THE LEADER of one of Australia's peak bodies for grain producers has welcomed the news Bayer intends to spend a whopping $8.14 billion (5 billion euros) on research to find alternatives to the herbicide glyphosate, but has warned new products must fill other criteria other than simply weed control efficacy.
Brett Hosking, chairman of Grain Growers, said it would not just be a matter of Bayer coming up with another mode of action to provide broad spectrum control of weeds.
"Glyphosate fits a specific role in our system, it is not residual, which in certain circumstances is what growers want, it allows us control weeds but to maintain soil cover in the form of stubbles which in turn has the flow-on environmental benefits of keeping erosion down and improving soil structure," Mr Hosking said.
"Before you got good grower uptake of any new product they would have to be sure of the way it fitted into their farming system, we would definitely advise Bayer in their research to be looking at farming systems as a whole, rather than simply a substitute to a particular product.
"It's good to hear Bayer talk about sustainability because that is the key thing for us."
Mr Hosking also cautioned against overly optimistic hopes the Bayer investment would automatically throw up a similar once in a generation herbicide like glyphosate.
"You have a look at the crop protection space over the last 30 years, there's been billions of dollars spent globally yet totally new modes of action for controlling weeds are few and far between.
"Again, it is great Bayer is putting this money into research, but it definitely does not assure them of success."
In Bayer's statement, made partially in response to the bad publicity the company has endured in regards to glyphosate, the company has said it was looking to cut the ecological footprint of its business and scale down crop protection volumes.
It also said it would look to further invest in precision spray application technologies to allow farmers to put out less pesticide.
Although the company maintained glyphosate would continue to play an important role both in agriculture overall and in its own business portfolio, it said it was making the research investment into alternatives to offer growers more choice.

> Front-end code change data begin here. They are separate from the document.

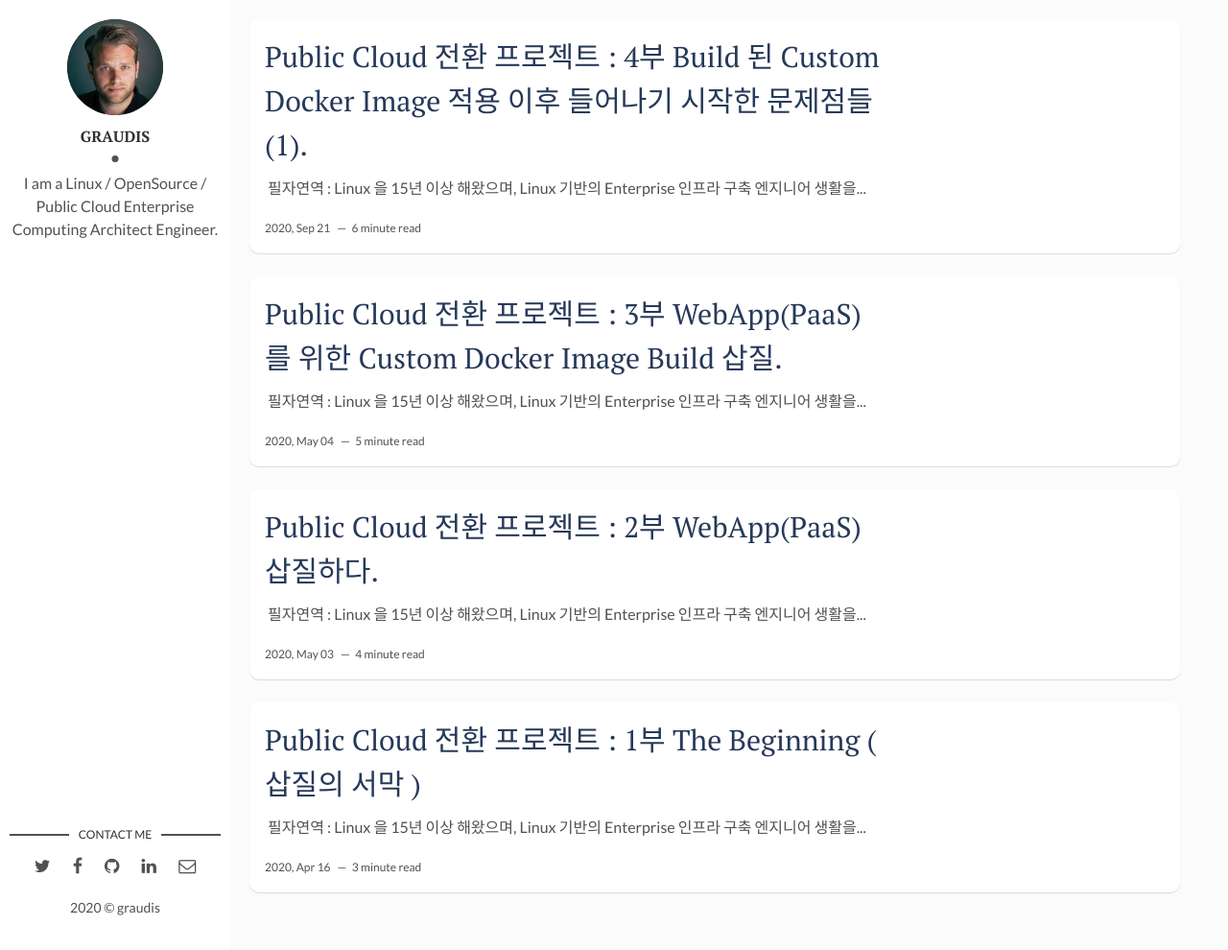
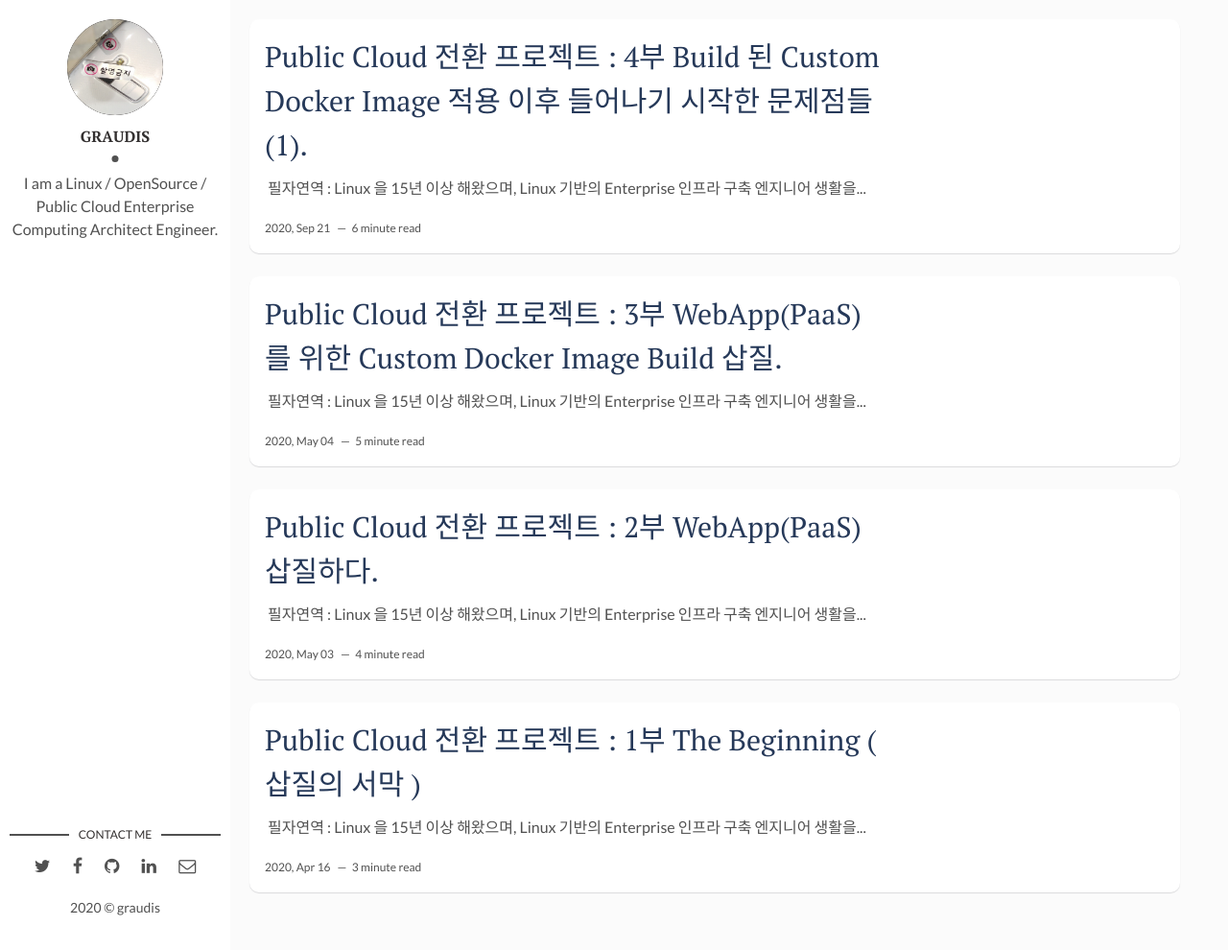
Before and after one commit to graudis/graudis.github.io, a Jekyll site: the page built from index.html, in a window 1280 px wide and 990 px high. Shown: the whole window at 96% size. Built offline with Jekyll 4.4.1, drawn with Linux system fonts in a browser that asks for light colours; the list of posts is cut into pages by our own code.

Commit message:
Update _config.yml

```diff
--- a/_config.yml
+++ b/_config.yml
@@ -10,7 +10,7 @@ site-twitter: #if your site has a twitter account, enter it here
 
 # Author Settings
 author: graudis # add your name
-author-img: david-freeman.jpg # add your photo
+author-img: main-photo.png # add your photo
 about-author: I am a Linux / OpenSource / Public Cloud Enterprise Computing Architect Engineer. # add description
 social-twitter: NA # add your Twitter handle
 social-facebook: NA # add your Facebook handle
```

Bayer said the research and development (R&D) investment will go towards improving the understanding of resistance mechanisms, discovering and developing new modes of actions, further developing tailored Integrated Weed Management solutions and developing more precise recommendations through digital farming tools.
In addition it said partnerships with weed scientists around the world will be enhanced to help develop customised solutions for farmers at a local level.